This is the time of year to be thinking about meaningful gifts. Perhaps even heirloom gifts!  Each Christmas, one of the gifts our kids receive are books… often picked up throughout the year at a thrift store and saved, but sometimes a special title I’ve been eyeing a while and know a particular child would love. Sometimes, we gift a set or deluxe collection of something to a child and these have become treasured components of their personal growing libraries.  You have to be a little bit careful when buying “sets” of books because a couple mistakes are often made:  1- the set is incomplete of what you consider to be essential favorites.  2- The set includes abridged versions of stories. Or the biggest grievance I have: the set includes illustrations that have been truncated, altered or deleted to the point of ruining a good story. (Don’t mess with McCloskey!) But sometimes, despite some of these mistakes, the collection can still be an wonderful investment and treasured gift. Here are a few of what I think are the best of the best offered right now.
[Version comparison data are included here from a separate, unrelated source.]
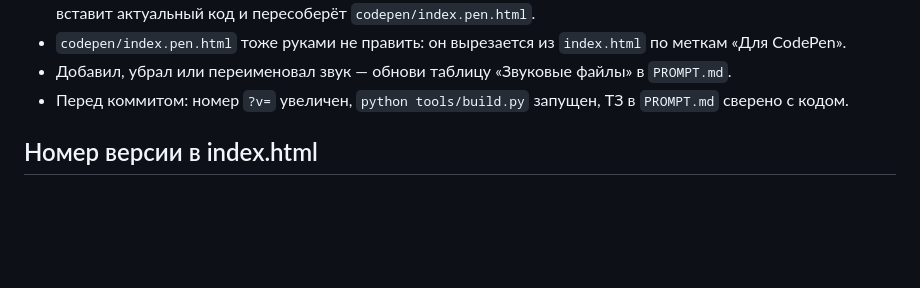
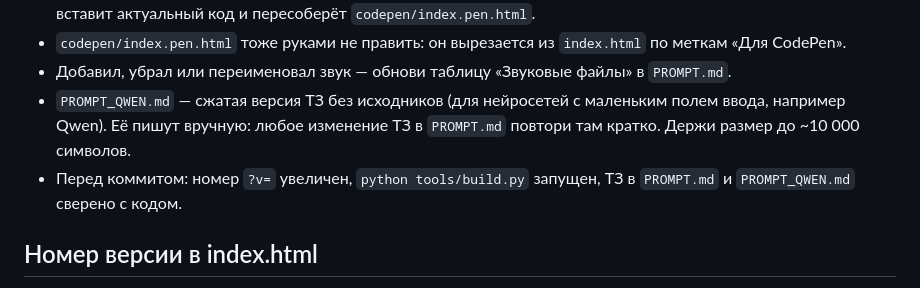
Before and after one commit to si0683/FlappyBird, a Markdown page: AGENTS.md, the part around the change. Rendered like a GitHub page; blank space fills up the shorter version.

```diff
--- a/AGENTS.md
+++ b/AGENTS.md
@@ -16,7 +16,9 @@
   `python tools/build.py`. Он вставит актуальный код и пересоберёт `codepen/index.pen.html`.
 - `codepen/index.pen.html` тоже руками не править: он вырезается из `index.html` по меткам «Для CodePen».
 - Добавил, убрал или переименовал звук — обнови таблицу «Звуковые файлы» в `PROMPT.md`.
-- Перед коммитом: номер `?v=` увеличен, `python tools/build.py` запущен, ТЗ в `PROMPT.md` сверено с кодом.
+- `PROMPT_QWEN.md` — сжатая версия ТЗ без исходников (для нейросетей с маленьким полем ввода, например Qwen).
+  Её пишут вручную: любое изменение ТЗ в `PROMPT.md` повтори там кратко. Держи размер до ~10 000 символов.
+- Перед коммитом: номер `?v=` увеличен, `python tools/build.py` запущен, ТЗ в `PROMPT.md` и `PROMPT_QWEN.md` сверено с кодом.
 
 ## Номер версии в index.html
 
```
Also changed, not shown: PROMPT_QWEN.md (added, +68 -0 lines), README.md (+3 -1 lines).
BOARD BOOK SETS

 

Gyo Fujikawa’s Little Library. What a deal!  Happy art. Simple text. Tiny books. Perfect for a two year old maybe…

Jan Brett’s Little Library. Contains three of her must have board books: The Mitten, The Hat, and The Gingerbread Baby.

Brown Bear & Friends Board Book Gift Set. All three of the infectious rhyme books that get read over and over again in our home…

Margaret Wise Brown’s: Baby’s First Library A perfect gift for new babies!

The Little Red Box of Bright and Early Board Books. I love P. D. Eastman and my three year old does too.  I don’t mind that these are abridged versions of the classic books (in fact I welcome the shortening since I am currently asked to read Go, Dog Go twice a day, every day.)

 

PICTURE BOOK SETS or ANTHOLOGIES

 

Mad about Madeline. Doesn’t every girl between 5-8 need this collection (and not the later, added on versions…)?!

Frederick and His Friends: Four Favorite Fables. There is another one by the same author but I prefer the titles in the first set if I had to choose just one.

The Complete Adventures of Curious George. Again… the original tales are so beloved! No need to scramble after the dozens of after-tales by other authors. They aren’t “bad”… just not quite as charming as the original.

Once There Was a Boy… Boxed Set. Delighted to find this new this year!!!  I have a son who loves Oliver Jeffers and this just may go under our tree next month!

Eloise Wilkin Stories: Little Golden Book Treasury. For nostalgic mothers who love Wilkin’s work and want to pass the beauty onto their daughters…

Mike Mulligan and More: Four Classic Stories by Virginia Lee Burton. Unabridged and complete illustrations!

Lois Ehlert’s Growing Garden Gift Set. A lovely collection for budding gardeners.

Jan Brett’s Snowy Treasury. Four of her best, snowy books!

Lyle, Lyle, Crocodile Storybook Treasury. Lyle is an odd one. Some children don’t really fall in love with him. Others engage and won’t let go. To those children, this is a wonderful collection.

Richard Scarry’s Best Little Golden Books Ever!  A collection of just plain, old fashioned good stories illustrated by the incomparable Scarry.

Maurice Sendak’s Nutshell Library. My favorite… everybody needs Alligators All Around!

Dr. Seuss’s Beginner Book Collection. Pares down the vast Dr. Seuss collection to just the must-have classics.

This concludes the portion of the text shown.